Nearly all patients' pressures returned to baseline with or without treatment. Some individuals, however, may experience pain, corneal edema, glaucomatous nerve damage, or anterior ischemic optic neuropathy.
It is therefore important to continue monitoring the effect of new cataract surgical techniques on postoperative IOP as well as the impact of increased IOP on visual outcomes.
The concurrence of glaucoma and cataracts, coupled with the fact that the only known modifiable risk factor in glaucoma management is IOP, has heightened interest in the effect of cataract surgery on IOP.
The observation that IOP often decreases after cataract surgery was first published several decades ago. Many studies have since investigated this finding, and there are several extensive reviews of the subject.
Cataract surgery has been described as the single best glaucoma surgery due to its IOP-lowering effect.
Elevated IOP right after cataract surgery is the most frequent complication postoperatively and can lead to irreversible optic nerve damage and vision loss if not treated.
There remains a question, however, about the utility of using preoperative IOP as a predictor of IOP the day after cataract surgery in patients without glaucoma and ocular hypertension (OHT).
Elevated pressure and can lead to irreversible optic nerve damage, vision loss
Although the long-term effect of cataract surgery is decreased IOP, a transient elevation of IOP is the most common complication in the days after cataract surgery and it can require treatment intervention, according to Madeline Hay, a third-year medical student at the Western University of Health Sciences, College of Osteopathic Medicine, Pomona, California.
Hay and her colleagues wanted to determine how preoperative IOP relates to the IOP on the first day after uncomplicated cataract surgery with IOL implantation in patients without glaucoma or OHT.
The investigators conducted a retrospective analysis of IOL implantation surgical data between January 1, 2016, and June 1, 2018, in patients older than 60 years who did not have glaucoma, OHT, pseudoexfoliation syndrome, or pigment dispersion syndrome; the study also excluded patients who had a history of IOP elevation in response to steroids, poorly dilating pupil, ocular trauma, or current use of IOP-lowering eye drops.
The IOP was measured preoperatively and postoperatively within 16 to 30 hours after surgery.

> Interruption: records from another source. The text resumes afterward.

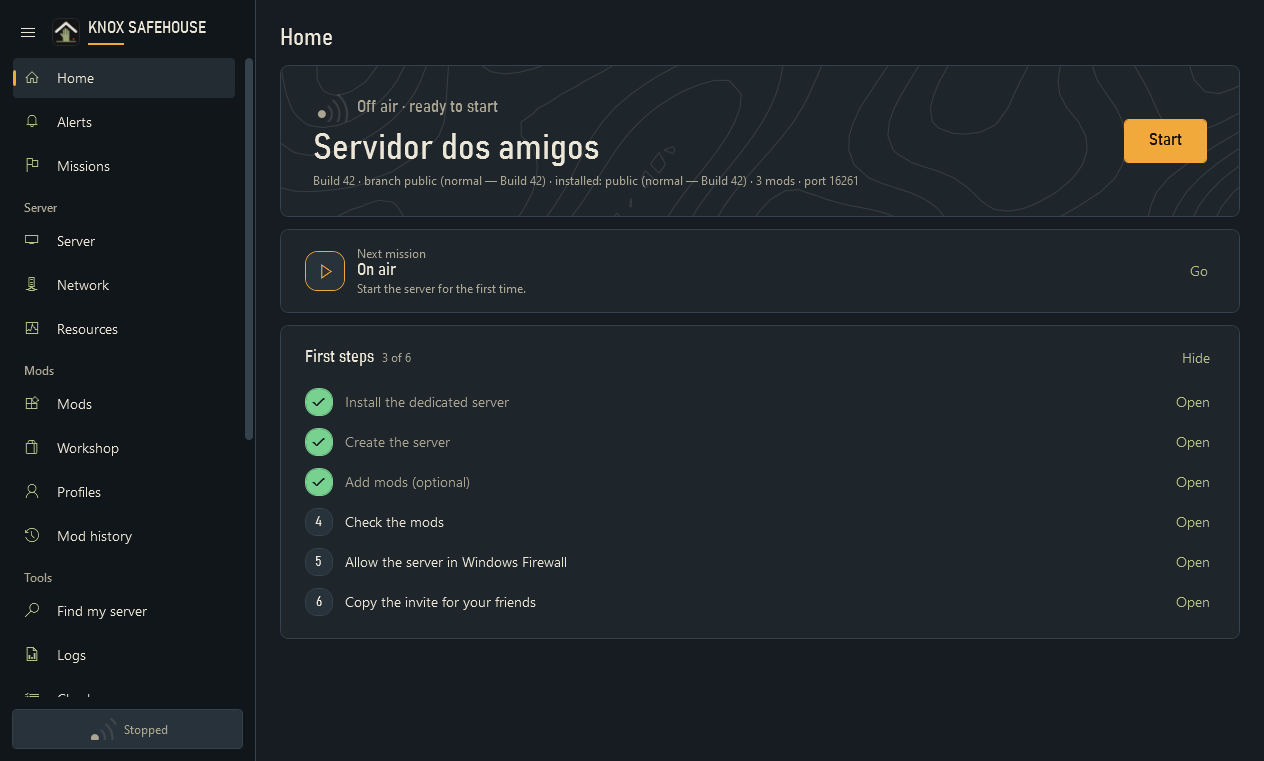
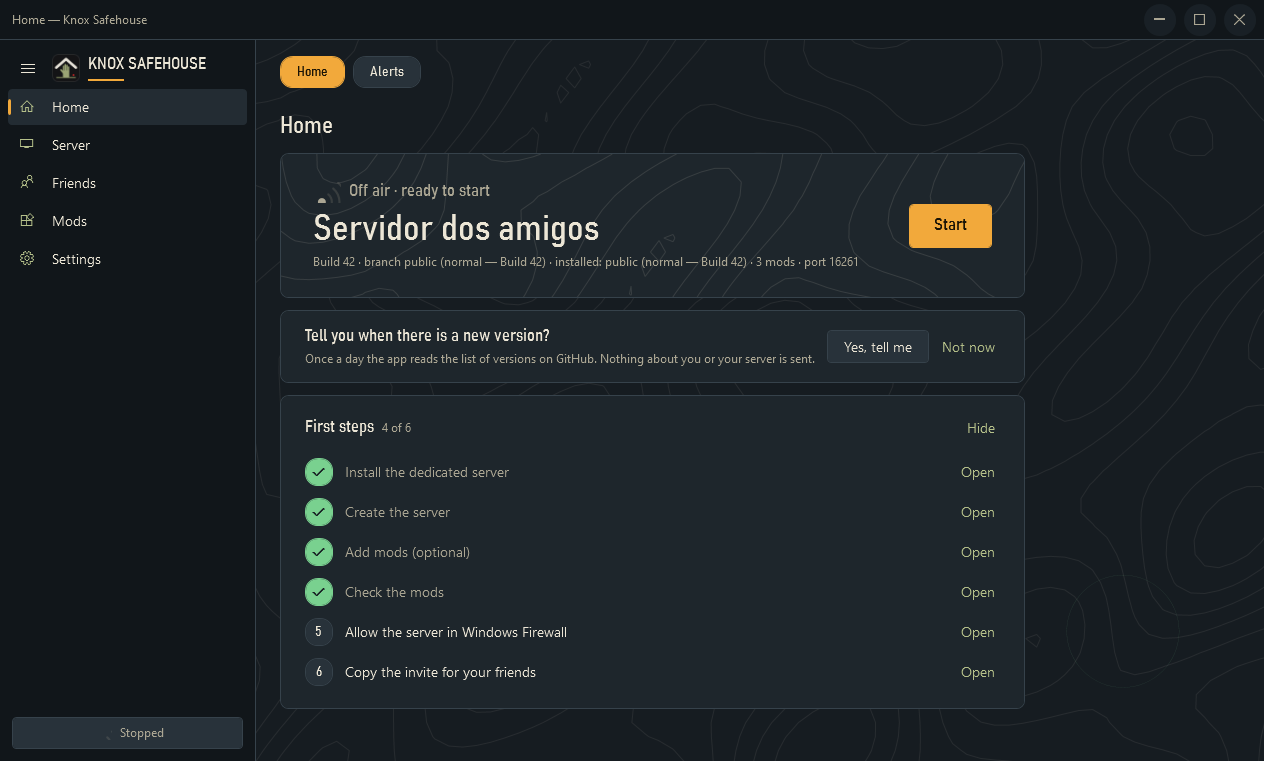
0.3.0: README com jogadores, cópias do mundo e temas; imagens novas; SHA-256 no SECURITY.md

diff --git a/README.md b/README.md
@@ -18,15 +18,27 @@ A free Windows app that installs and runs a Project Zomboid dedicated server: Wo
 ## What it does
 - **The server in one click** — installs and updates the official dedicated server with SteamCMD (Valve's signature checked), start/stop/restart, a console with filters and command history, a daily restart that warns the players and copies the world.
 - **Mods in the right order** — paste Workshop links or a whole collection: Workshop IDs ↔ Mod IDs, dependencies added automatically, drag to reorder, warnings when something is out of place, alerts for outdated or removed mods.
-- **Friends inside** — Windows Firewall rule (UDP, server ports only, Private networks), router steps, an invite ready for Discord, and modpack codes so friends can check they have the same mods.
-- **Go back when it breaks** — every change to the mod list is kept; restore the last list that worked.
+- **Friends inside** — Windows Firewall rule (UDP, server ports only, the networks you choose), router steps, an invite ready for Discord, and modpack codes so friends can check they have the same mods.
+- **Your players** — see who is on, kick, ban, unban or make someone admin with a button.
+- **Go back when it breaks** — every change to the mod list is kept; restore the last list that worked. **World copies** in one click (and before each daily restart), put any copy back — the current world is copied first.
+- **Keeps watch** — warns when Steam updates the game (before friends can't join), restarts the server if it crashes (up to 3 tries), and can tell you when a new version of the app is out.
 - **Private by default** — passwords in Windows Credential Manager, `UPnP=false`, RCON off, no telemetry.
 - **Leaves no trace** — per-user install (no administrator) or portable mode; the uninstaller removes exactly what the app created.
-- Portuguese (Portugal), Brazilian Portuguese and English · dark and light themes · keyboard and screen-reader friendly.
+- **Five themes with a living background** — Night in Knox, Paper map, Riverside forest, West Point rust and Winter in Knox: radio pulses, a pencil route, fireflies, a train, falling snow (off with Windows' animations). Same contrast in all of them.
+- Portuguese (Portugal), Brazilian Portuguese and English · keyboard and screen-reader friendly.
 
-| Server | Mods | Profiles |
+| Server | Players | World copies |
 |---|---|---|
-| ![Server page](images/server.png) | ![Mods page](images/mods.png) | ![Profiles page](images/profiles.png) |
+| ![Server page](images/server.png) | ![Players page](images/players.png) | ![World copies page](images/world-copies.png) |
+
+| Mods | Profiles |
+|---|---|
+| ![Mods page](images/mods.png) | ![Profiles page](images/profiles.png) |
+
+### Themes
+| Paper map | Riverside forest | West Point rust | Winter in Knox |
+|---|---|---|---|
+| ![Paper map theme](images/theme-light.png) | ![Riverside forest theme](images/theme-forest.png) | ![West Point rust theme](images/theme-rust.png) | ![Winter in Knox theme](images/theme-winter.png) |
 
 ## Download
 Get the latest **`KnoxSafehouse-<version>-win-x64.zip`** from [Releases](https://github.com/PzLauncher/knox-safehouse/releases). It contains `KnoxSafehouse.exe` (self-contained, no .NET install needed), its SHA-256, `LEIA-ME.txt` and `SECURITY.md`.
@@ -51,6 +63,8 @@ Licence: all rights reserved — free to download and use, no warranty.
 ## 🇵🇹 Português
 
 **O teu servidor de Project Zomboid para os amigos, no ar em minutos.** App gratuita para Windows 10/11 que instala e gere um servidor dedicado: mods do Workshop pela ordem certa, firewall e convite para os amigos, sem linhas de comando.
+
+Também: lista de **jogadores** (expulsar, banir, dar admin), **cópias do mundo** com um clique (e repor qualquer uma), aviso quando a Steam **atualiza o jogo**, **reinício automático** se o servidor falhar e **cinco temas** com fundo animado.
 
 > Projeto de fãs, não oficial, sem ligação à The Indie Stone. Project Zomboid pertence aos respetivos donos. Não comercial.
 

diff --git a/SECURITY.md b/SECURITY.md
@@ -28,6 +28,7 @@ As versões ainda **não têm assinatura de código** (o Windows SmartScreen pod
[4 lines of base64/hex data omitted]
 
 ## Bloqueio da app
 O bloqueio com o Windows Hello chega no Marco 6. Quando existir, protege contra alguém que use o teu PC já desbloqueado; **não** protege contra malware nem contra quem tenha a tua conta do Windows.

RESULTS The investigators reported that 288 eyes were included; 56.9% of patients were women and the average patient age was 73.4 years. The average preoperative IOP was 15.98 mm Hg compared with the average IOP on day 1 postoperatively of 19.47 mm Hg.
Results indicated that the preoperative IOP was a significant (P < 0.0001) predictor of the IOP 1 day after surgery. Hay concluded that elevated preoperative IOP was associated with 1-day postoperative IOP elevations in patients without glaucoma or ocular hypertension following uncomplicated cataract surgery.
“This knowledge may help clinicians to identify patients at significantly increased risk for IOP-related complications,” she said. “Accordingly, this provides meaningful evidence in support of prophylactic preoperative treatment in high-risk patients to prevent loss of vision due to postoperative IOP elevations.”.